## WORK ORDER
Copy each entry below exactly. No images.
:::::
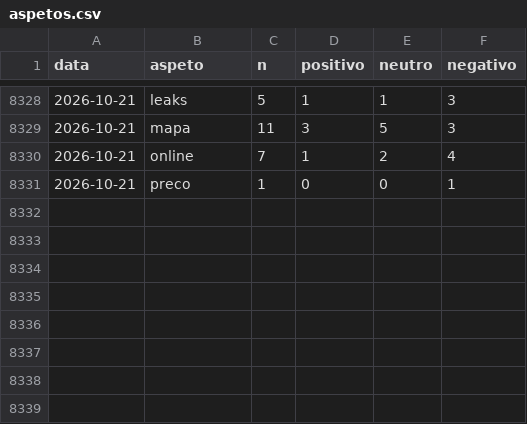
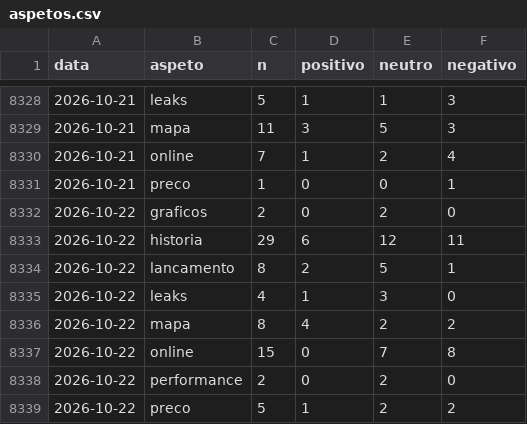
Before and after one commit to MiiguelSilvaa/gta6-hype, a CSV file: data/sentimento/aspetos.csv, drawn as a sheet; only a part is shown, gaps mark what is left out; the diff names each change by its address in the sheet, - before the commit and + after, or states it on an @@ line.

```diff
--- a/data/sentimento/aspetos.csv
+++ b/data/sentimento/aspetos.csv
+row 8332: 2026-10-22 | graficos | 2 | 0 | 2 | 0
+row 8333: 2026-10-22 | historia | 29 | 6 | 12 | 11
+row 8334: 2026-10-22 | lancamento | 8 | 2 | 5 | 1
+row 8335: 2026-10-22 | leaks | 4 | 1 | 3 | 0
+row 8336: 2026-10-22 | mapa | 8 | 4 | 2 | 2
+row 8337: 2026-10-22 | online | 15 | 0 | 7 | 8
+row 8338: 2026-10-22 | performance | 2 | 0 | 2 | 0
+row 8339: 2026-10-22 | preco | 5 | 1 | 2 | 2
```
Also changed, not shown: data/sentimento/diario.csv.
:::::
## SOLUTION TO THIS TASK
Before and after one commit to MiiguelSilvaa/gta6-hype, a CSV file: data/sentimento/aspetos.csv, drawn as a sheet; only a part is shown, gaps mark what is left out; the diff names each change by its address in the sheet, - before the commit and + after, or states it on an @@ line.

```diff
--- a/data/sentimento/aspetos.csv
+++ b/data/sentimento/aspetos.csv
+row 8332: 2026-10-22 | graficos | 2 | 0 | 2 | 0
+row 8333: 2026-10-22 | historia | 29 | 6 | 12 | 11
+row 8334: 2026-10-22 | lancamento | 8 | 2 | 5 | 1
+row 8335: 2026-10-22 | leaks | 4 | 1 | 3 | 0
+row 8336: 2026-10-22 | mapa | 8 | 4 | 2 | 2
+row 8337: 2026-10-22 | online | 15 | 0 | 7 | 8
+row 8338: 2026-10-22 | performance | 2 | 0 | 2 | 0
+row 8339: 2026-10-22 | preco | 5 | 1 | 2 | 2
```
Also changed, not shown: data/sentimento/diario.csv.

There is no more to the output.